Section, Chapter and Subheading Notes. The headings and subheadings of the HS are accompanied by Section, Chapter and Subheading Notes and interpretative rules, which form an integral part of the HS and are designed to facilitate classification decisions in general and to clarify the scope of the particular Sections, Chapters, headings and subheadings.

13.10.    Causes of amendments contained in HS12. Environmental and social issues of global concern are the major feature of the HS12 amendments, particularly owing to the use of the HS as the standard for classifying and coding goods of specific importance to food security and the early warning data system of the Food and Agriculture Organization of the United Nations (FAO). The volume of amendments within, for instance, Chapter 3, for the separate identification of certain species of fish and crustaceans, mollusks and other aquatic invertebrates, is substantial. The modifications aim at improving the quality and precision of trade data in these commodities. The amendments include, inter alia, improved specifications for species from the southern hemisphere. These amendments will enable economic trends in products other than those familiar to North Atlantic consumers to be monitored. In the same vein, new subheadings have been created for the separate identification of certain edible vegetables, roots and tubers, fruit and nuts, as well as cereals. The HS12 also features new subheadings for specific chemicals controlled under the Rotterdam Convention of the Prior Informed Consent Procedure for Certain Hazardous Chemicals and Pesticides in International Trade[7] and ozone layer depleting substances controlled under the Montreal Protocol on Substances that Deplete the Ozon Layer.[8] Other amendments resulted from changes in international trade patterns. These include deleting 43 subheadings due to the low volume of trade in specific products, separately identifying certain commodities in either existing or new headings, and reflecting advances in technology where possible.  Finally, a number of amendments aim to clarify texts to ensure uniform application of the HS. 

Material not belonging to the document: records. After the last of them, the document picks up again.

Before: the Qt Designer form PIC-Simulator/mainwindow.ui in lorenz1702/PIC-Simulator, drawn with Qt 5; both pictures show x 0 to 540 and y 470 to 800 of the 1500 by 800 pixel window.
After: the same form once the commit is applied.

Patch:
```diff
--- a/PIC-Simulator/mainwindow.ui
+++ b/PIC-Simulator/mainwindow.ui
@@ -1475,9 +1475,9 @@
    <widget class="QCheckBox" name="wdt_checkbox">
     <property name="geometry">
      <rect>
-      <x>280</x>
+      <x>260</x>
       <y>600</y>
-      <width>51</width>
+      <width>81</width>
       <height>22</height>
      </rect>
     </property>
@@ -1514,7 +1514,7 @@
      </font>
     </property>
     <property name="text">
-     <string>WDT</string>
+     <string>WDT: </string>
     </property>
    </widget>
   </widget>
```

13.11.    Reuse of codes.  Whenever revisions are made to the HS, some existing items are deleted and new items are added by the creation of new headings (four-digit codes) or subheadings (six-digit codes).  In order to accommodate users who maintain data under different versions of the HS, code numbers for commodities that have been deleted are not re-used until a certain period has elapsed, unless reuse is unavoidable. Where possible, compilers are encouraged to follow the same practice for the more detailed commodity codes used in national commodity classifications. 

13.12.    Implementation of the HS12: correlation tables. The WCO Secretariat has issued the correlation tables between the 2012 and 2007 versions of the HS,[9] and updated HS publications, such as the Explanatory Notes, the Compendium of Classification Opinions and the Alphabetical Index. Customs administrations have the serious task of ensuring timely implementation of HS12, as required by the HS Convention. Trade data compilers are advised to cooperate with national customs administrations in ensuring that data collection in terms of HS12 is carried out on time.

 


[6] HS Chapter 77 is reserved for possible future use and HS Chapters 98 and 99 are reserved for special use by contracting parties. Countries should avoid, where possible, the use of Chapters 98 and 99.

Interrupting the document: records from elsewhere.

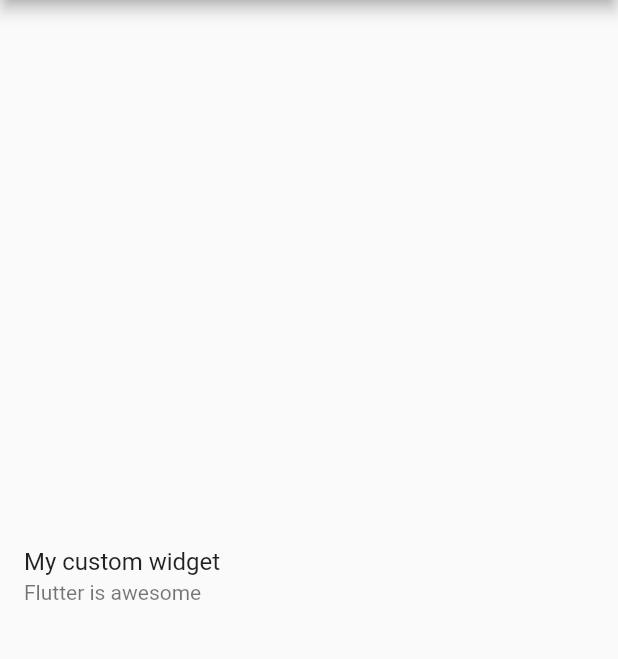
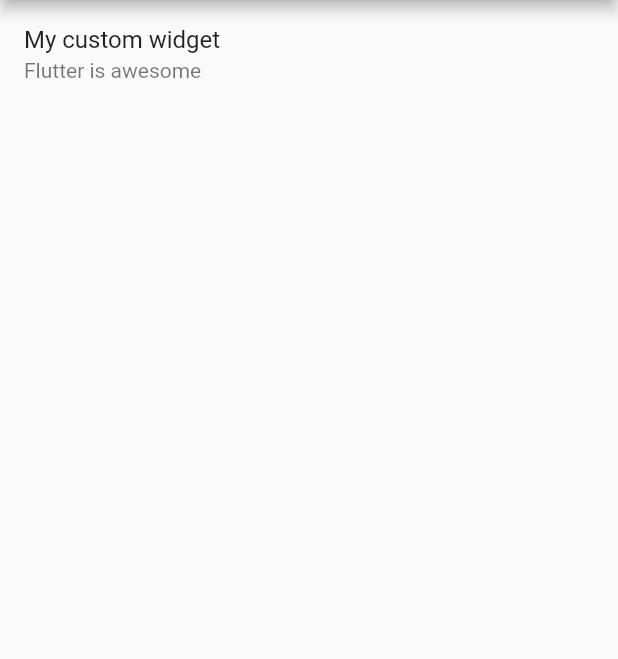
Before and after one commit to wiktoriasobczyk/htd_academy_flutter_introduction, a Flutter app: the screen it shows after launch, on a phone screen of 412 x 824 dp, the part 84-743 px from its top. Run offline on Flutter 3.47's test engine with Material 2 defaults, Android fonts, the light colour scheme and no system bars.

Commit message:
initialized listview

```diff
--- a/lib/screens/my_home_page/my_home_page.dart
+++ b/lib/screens/my_home_page/my_home_page.dart
@@ -17,11 +17,13 @@
       appBar: AppBar(
         title: Text(widget.title),
       ),
-      body: const Center(
-        child: MyFistWidget(
-          title: 'My custom widget',
-          subtitle: 'Flutter is awesome',
-        ),
+      body: ListView(
+        children: const [
+          MyFistWidget(
+            title: 'My custom widget',
+            subtitle: 'Flutter is awesome',
+          ),
+        ],
       ),
     );
   }
```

[7] United Nations, Treaty Series, vol. 2244, No. 39973.

[8] Ibid., vol. 1522, No. 26369.